Students will learn coding skills in a fun and engaging way as they code (and create) a Harlem Globetrotter player dribbling down the court whilst answering Harlem Globetrotters Trivia. For every correct answer, they advance forward reaching the ultimate basketball goal to shoot the game winning shot! All materials are available online on Microsoft’s Community Training learning management platform, which gives nonprofits the ability to educate students wherever they are, on any device, in low bandwidth networks and even offline.
"Despite the fact that more than 80 percent of Black and Latinx teens enjoy playing video games, they account for only 15 percent of the gaming industry," said Booker. "The Harlem Globetrotters brand, in collaboration with our Microsoft MakeCode and Community Training platforms, provides inclusive opportunities for acquiring essential computer science skills in a culturally relevant manner."
On October 9, both Microsoft and the Harlem Globetrotters hosted The Harlem CODEtrotters debut event in New York City, inviting elementary and middle-school students to exclusively partake and engage with the game’s functions and tooling. Both organizations will also work with select local community organizations, schools, and non-profits to organize community engagement events, workshops and presentations that will introduce students to The Harlem CODEtrotters! Elementary and middle-school students will put basic coding skills to the test, with the added bonus of introducing kids to the rich history of the world-famous The Harlem Globetrotters.

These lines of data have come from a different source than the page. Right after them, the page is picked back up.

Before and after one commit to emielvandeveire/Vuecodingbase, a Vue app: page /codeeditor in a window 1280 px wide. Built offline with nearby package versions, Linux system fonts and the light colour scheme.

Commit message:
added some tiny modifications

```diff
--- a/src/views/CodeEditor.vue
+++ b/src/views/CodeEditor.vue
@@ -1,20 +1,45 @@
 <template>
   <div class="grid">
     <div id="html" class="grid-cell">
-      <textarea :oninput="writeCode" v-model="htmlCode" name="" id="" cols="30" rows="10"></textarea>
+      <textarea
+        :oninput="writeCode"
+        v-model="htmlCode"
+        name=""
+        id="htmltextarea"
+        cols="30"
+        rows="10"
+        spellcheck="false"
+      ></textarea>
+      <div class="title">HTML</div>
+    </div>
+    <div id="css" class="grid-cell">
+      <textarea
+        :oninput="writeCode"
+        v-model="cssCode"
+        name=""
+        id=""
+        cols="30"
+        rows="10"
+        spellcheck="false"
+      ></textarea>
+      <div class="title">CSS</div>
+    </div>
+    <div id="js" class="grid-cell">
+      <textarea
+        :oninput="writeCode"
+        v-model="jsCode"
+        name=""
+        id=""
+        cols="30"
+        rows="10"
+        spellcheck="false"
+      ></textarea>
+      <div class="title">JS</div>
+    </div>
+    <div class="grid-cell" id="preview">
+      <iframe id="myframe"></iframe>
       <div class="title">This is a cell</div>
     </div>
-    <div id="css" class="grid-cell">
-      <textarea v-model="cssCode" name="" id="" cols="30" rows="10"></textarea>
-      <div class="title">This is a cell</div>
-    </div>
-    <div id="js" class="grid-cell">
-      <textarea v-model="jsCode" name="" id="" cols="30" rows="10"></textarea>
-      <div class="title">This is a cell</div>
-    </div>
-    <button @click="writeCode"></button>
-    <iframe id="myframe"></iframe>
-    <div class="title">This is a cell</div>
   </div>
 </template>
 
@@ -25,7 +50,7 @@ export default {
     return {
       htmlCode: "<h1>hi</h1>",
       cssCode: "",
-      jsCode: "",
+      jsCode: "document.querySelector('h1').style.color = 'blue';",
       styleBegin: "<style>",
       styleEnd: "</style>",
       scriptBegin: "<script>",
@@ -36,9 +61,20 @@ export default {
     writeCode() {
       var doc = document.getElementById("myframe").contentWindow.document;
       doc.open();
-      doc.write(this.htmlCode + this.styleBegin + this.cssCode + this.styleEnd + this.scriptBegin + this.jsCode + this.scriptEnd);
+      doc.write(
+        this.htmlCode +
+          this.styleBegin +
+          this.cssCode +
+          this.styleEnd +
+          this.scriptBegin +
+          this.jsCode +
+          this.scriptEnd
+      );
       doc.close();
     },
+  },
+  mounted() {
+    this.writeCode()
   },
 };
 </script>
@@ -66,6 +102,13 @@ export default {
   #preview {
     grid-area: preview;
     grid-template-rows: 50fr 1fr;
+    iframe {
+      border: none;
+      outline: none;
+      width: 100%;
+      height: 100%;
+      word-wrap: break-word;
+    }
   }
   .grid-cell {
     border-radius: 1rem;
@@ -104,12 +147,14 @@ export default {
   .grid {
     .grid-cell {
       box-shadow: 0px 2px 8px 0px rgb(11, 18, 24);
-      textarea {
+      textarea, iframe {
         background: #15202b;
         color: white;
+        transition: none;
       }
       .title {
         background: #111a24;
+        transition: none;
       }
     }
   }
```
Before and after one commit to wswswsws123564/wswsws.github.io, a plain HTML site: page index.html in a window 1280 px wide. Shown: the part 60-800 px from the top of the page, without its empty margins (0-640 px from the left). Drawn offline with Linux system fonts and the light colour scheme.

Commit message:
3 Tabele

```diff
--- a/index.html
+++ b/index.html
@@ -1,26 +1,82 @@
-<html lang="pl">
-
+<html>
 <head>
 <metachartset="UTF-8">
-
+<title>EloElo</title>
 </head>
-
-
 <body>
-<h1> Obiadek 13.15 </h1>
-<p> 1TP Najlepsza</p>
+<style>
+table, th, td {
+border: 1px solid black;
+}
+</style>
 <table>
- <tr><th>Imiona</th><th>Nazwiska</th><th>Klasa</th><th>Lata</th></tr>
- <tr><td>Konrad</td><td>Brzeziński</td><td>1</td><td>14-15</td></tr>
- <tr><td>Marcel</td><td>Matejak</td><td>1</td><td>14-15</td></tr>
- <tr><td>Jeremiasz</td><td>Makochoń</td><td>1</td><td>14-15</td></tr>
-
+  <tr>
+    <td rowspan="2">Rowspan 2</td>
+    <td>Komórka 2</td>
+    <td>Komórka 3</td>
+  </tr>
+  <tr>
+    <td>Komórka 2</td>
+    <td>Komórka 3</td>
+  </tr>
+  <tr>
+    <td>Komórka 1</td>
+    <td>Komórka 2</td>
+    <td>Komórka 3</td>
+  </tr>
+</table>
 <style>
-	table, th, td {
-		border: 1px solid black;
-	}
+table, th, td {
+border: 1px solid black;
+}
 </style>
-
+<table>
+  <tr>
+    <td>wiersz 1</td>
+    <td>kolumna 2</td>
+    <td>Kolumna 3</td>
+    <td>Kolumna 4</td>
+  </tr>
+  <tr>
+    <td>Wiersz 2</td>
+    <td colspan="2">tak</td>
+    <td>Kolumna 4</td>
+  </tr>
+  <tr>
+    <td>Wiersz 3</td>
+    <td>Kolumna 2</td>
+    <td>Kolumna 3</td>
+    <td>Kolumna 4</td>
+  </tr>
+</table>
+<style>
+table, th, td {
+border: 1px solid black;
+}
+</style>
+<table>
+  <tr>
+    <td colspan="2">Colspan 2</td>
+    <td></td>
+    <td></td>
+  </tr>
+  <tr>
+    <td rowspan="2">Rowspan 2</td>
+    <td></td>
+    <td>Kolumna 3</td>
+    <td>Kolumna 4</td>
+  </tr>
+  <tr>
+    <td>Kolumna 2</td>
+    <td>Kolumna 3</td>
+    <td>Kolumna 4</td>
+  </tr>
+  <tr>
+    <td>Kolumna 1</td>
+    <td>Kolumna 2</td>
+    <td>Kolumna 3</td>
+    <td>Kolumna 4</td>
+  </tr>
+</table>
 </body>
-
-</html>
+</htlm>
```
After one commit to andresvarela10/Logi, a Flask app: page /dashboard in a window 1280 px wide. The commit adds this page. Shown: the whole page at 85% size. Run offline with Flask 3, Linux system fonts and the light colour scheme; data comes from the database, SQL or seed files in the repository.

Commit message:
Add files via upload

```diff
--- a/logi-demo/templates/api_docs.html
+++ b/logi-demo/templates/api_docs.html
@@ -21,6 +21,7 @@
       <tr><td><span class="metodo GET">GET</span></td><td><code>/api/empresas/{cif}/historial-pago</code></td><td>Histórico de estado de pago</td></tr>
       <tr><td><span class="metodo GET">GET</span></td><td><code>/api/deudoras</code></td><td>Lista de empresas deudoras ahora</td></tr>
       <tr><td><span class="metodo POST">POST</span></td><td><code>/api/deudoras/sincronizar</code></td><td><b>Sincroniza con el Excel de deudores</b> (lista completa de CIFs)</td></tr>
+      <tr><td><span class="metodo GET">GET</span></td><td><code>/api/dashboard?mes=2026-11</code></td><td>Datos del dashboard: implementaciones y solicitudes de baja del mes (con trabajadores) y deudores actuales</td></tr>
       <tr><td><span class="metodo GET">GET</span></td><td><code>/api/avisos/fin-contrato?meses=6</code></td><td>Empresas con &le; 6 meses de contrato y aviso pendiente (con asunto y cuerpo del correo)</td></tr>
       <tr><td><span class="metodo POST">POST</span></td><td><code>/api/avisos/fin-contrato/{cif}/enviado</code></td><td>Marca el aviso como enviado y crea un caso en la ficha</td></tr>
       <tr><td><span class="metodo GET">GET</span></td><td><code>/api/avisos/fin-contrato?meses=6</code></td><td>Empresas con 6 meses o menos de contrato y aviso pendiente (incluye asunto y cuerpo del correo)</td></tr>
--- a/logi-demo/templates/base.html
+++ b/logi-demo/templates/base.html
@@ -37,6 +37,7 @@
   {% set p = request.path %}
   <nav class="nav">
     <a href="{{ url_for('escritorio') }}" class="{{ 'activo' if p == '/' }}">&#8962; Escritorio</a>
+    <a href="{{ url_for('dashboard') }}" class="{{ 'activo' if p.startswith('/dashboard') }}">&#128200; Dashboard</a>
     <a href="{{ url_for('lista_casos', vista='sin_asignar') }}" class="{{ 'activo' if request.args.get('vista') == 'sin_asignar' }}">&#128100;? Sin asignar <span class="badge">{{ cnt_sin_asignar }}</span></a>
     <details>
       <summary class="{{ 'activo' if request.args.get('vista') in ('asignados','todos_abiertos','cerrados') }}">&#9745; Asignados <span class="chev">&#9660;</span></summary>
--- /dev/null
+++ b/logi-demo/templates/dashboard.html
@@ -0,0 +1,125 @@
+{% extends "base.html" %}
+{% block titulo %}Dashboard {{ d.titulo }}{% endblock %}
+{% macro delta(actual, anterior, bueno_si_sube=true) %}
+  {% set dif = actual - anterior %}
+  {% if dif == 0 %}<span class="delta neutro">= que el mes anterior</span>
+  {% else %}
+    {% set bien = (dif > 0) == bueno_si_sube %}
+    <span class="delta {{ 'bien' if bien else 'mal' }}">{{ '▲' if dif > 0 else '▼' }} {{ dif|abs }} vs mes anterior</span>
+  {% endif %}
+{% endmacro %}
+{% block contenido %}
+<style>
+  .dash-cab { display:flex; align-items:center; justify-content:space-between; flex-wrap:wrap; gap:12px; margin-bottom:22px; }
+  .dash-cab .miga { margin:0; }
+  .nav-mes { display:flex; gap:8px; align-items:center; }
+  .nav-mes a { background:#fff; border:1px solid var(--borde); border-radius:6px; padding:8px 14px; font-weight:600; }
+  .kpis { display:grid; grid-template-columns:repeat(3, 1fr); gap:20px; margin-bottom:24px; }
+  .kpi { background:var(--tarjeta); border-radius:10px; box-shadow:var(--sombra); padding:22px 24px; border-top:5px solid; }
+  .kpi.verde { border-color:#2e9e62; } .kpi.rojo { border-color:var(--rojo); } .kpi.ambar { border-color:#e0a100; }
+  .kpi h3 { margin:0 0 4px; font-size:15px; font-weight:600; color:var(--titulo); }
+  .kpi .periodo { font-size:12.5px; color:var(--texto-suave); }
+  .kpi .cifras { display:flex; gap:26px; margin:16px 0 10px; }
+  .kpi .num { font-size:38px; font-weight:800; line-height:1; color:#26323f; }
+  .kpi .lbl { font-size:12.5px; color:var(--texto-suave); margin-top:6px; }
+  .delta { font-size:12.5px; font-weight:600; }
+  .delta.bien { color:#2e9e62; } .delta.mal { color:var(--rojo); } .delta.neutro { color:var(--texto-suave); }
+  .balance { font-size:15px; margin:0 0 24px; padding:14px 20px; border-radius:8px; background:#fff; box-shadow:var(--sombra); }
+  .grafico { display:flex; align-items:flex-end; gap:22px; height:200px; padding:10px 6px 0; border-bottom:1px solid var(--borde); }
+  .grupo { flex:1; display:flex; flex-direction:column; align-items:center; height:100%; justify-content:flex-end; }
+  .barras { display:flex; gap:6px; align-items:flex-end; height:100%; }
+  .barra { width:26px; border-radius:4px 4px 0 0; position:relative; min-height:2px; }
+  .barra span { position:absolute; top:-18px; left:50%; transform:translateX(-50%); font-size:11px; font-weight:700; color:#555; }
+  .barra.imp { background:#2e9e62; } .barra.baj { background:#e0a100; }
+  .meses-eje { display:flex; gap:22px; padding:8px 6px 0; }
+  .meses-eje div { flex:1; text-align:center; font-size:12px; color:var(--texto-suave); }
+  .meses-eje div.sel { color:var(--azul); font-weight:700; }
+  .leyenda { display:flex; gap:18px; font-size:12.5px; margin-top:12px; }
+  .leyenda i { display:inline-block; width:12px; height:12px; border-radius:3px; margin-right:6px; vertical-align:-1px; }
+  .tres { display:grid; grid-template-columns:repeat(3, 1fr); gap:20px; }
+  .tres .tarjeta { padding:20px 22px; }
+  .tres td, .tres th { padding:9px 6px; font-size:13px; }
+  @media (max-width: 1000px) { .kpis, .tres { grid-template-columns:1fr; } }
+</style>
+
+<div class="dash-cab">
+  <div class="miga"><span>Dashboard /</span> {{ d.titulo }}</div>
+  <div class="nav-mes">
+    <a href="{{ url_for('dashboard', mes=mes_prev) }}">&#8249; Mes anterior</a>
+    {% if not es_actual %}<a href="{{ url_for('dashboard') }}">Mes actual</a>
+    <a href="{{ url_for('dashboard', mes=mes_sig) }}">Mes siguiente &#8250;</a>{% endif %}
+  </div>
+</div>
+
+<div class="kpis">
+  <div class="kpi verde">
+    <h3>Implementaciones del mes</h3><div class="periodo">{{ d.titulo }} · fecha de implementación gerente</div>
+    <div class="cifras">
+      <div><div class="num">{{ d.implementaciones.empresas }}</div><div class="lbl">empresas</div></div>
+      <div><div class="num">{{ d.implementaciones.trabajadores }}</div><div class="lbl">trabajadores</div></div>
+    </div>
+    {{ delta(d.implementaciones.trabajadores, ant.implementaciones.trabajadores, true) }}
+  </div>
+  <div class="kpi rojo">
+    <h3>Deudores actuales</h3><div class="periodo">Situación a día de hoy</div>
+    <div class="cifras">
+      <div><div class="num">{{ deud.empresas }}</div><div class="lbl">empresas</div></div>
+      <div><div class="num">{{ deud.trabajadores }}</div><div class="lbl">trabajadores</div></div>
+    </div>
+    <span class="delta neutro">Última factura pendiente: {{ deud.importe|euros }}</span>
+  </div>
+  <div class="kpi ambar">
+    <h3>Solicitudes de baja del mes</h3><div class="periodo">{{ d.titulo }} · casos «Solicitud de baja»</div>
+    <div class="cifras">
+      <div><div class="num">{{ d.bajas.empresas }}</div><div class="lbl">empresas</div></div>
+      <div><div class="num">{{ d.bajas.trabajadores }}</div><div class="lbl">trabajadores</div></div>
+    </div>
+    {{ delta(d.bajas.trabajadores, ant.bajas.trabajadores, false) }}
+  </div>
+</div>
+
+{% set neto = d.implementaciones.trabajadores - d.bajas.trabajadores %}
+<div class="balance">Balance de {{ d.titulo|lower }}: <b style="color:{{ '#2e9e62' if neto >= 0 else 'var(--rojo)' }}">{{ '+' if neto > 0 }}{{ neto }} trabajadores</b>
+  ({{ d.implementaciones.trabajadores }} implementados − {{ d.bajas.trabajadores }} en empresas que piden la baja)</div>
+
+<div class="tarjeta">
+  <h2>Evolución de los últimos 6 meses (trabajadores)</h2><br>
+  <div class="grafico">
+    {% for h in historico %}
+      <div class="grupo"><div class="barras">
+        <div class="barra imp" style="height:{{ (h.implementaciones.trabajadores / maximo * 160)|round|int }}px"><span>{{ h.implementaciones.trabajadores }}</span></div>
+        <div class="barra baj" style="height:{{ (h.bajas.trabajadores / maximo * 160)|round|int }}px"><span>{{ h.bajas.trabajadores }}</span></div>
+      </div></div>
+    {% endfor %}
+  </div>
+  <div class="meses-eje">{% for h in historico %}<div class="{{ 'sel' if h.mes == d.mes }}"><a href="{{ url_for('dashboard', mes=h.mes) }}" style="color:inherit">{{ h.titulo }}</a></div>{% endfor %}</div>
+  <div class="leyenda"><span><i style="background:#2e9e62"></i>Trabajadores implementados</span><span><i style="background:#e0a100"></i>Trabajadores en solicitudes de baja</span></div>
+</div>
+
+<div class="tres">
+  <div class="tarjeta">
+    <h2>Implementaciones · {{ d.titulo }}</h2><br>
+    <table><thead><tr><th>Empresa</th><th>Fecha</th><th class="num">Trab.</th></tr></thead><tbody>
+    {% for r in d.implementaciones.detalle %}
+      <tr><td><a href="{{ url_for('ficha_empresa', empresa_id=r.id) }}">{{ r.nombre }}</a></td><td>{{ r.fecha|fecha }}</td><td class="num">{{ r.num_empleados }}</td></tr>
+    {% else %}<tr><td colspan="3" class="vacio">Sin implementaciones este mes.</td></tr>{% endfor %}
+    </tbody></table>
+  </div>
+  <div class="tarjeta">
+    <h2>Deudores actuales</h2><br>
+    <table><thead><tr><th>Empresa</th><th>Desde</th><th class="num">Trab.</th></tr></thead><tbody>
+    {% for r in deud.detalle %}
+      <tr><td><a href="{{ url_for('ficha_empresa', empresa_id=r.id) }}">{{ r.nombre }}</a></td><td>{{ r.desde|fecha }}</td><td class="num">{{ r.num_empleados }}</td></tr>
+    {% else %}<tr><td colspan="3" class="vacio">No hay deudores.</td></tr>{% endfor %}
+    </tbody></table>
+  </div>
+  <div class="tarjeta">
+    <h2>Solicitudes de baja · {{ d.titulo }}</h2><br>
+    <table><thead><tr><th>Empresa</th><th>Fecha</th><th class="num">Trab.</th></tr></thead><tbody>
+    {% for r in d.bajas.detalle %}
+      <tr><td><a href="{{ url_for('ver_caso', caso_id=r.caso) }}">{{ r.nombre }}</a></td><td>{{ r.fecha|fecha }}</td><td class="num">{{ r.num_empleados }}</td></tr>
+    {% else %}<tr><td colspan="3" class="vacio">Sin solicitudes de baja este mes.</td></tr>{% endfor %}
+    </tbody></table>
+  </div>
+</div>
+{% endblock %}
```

Microsoft’s Non-Profit Tech Acceleration Program is committed to providing non- profit educators and facilitators with turnkey resources. Through the program, nonprofits gain free access to a downloadable comprehensive MakeCode educator/facilitator guide to teach students to build The Harlem CODEtrotters. Learn more at aka.ms/Codetrotters.